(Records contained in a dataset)
┌──

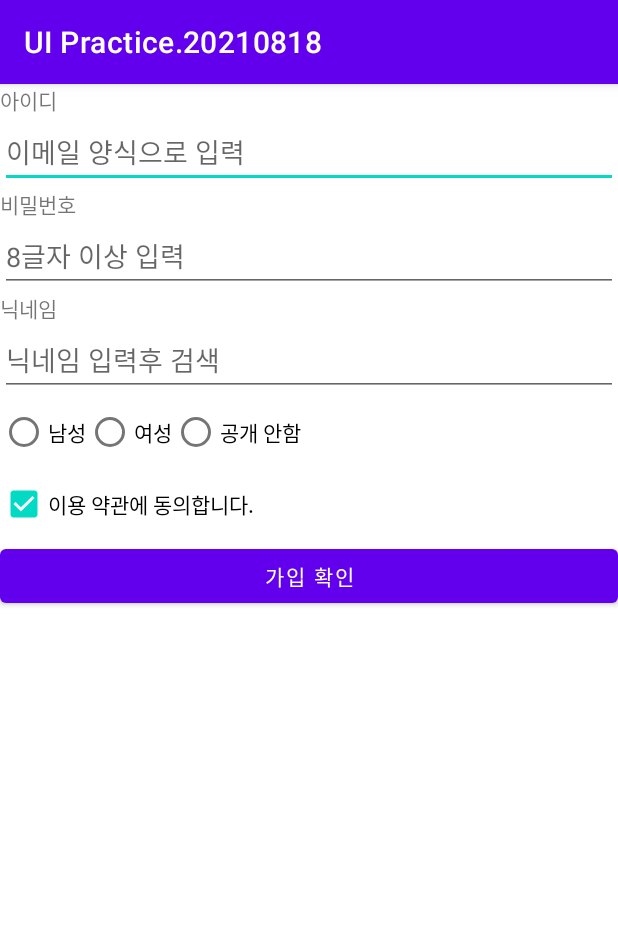
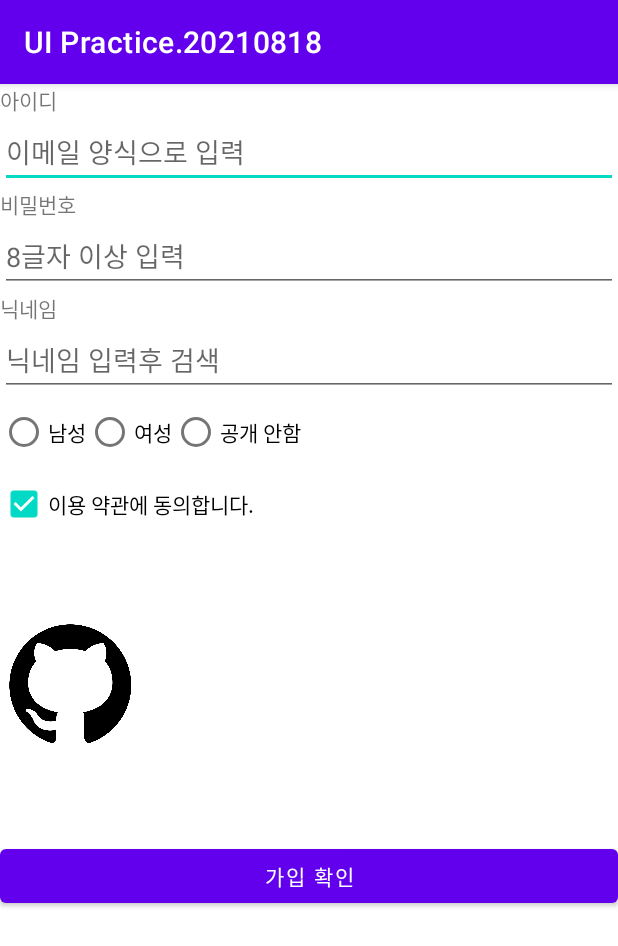
Before and after one commit to torinunna2/UIPractice.20210818, an Android app: the screen it shows after launch (MainActivity), on a phone screen of 412 x 824 dp. Shown: the top 946 px of the screen. Run offline under Robolectric (Android 15) with nearby library versions, the phone set to English and light mode, and no system bars.

Commit message:
이미지뷰 체험

```diff
--- a/app/src/main/res/layout/activity_main.xml
+++ b/app/src/main/res/layout/activity_main.xml
@@ -70,6 +70,12 @@
         android:checked="true"
         android:text="이용 약관에 동의합니다." />
 
+    <ImageView
+        android:layout_width="100dp"
+        android:layout_height="200dp"
+        android:scaleType="centerInside"
+        android:src="@drawable/githublogo_22" />
+
     <Button
         android:layout_width="match_parent"
         android:layout_height="wrap_content"
```
Also changed, not shown: app/src/main/res/drawable/githublogo_22.png (added).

└──

→ **About this task**
Which lines of the entries above contain the string "drawable"? Copy each one.

→ **Solution to the problem**
+        android:src="@drawable/githublogo_22" />
Also changed, not shown: app/src/main/res/drawable/githublogo_22.png (added).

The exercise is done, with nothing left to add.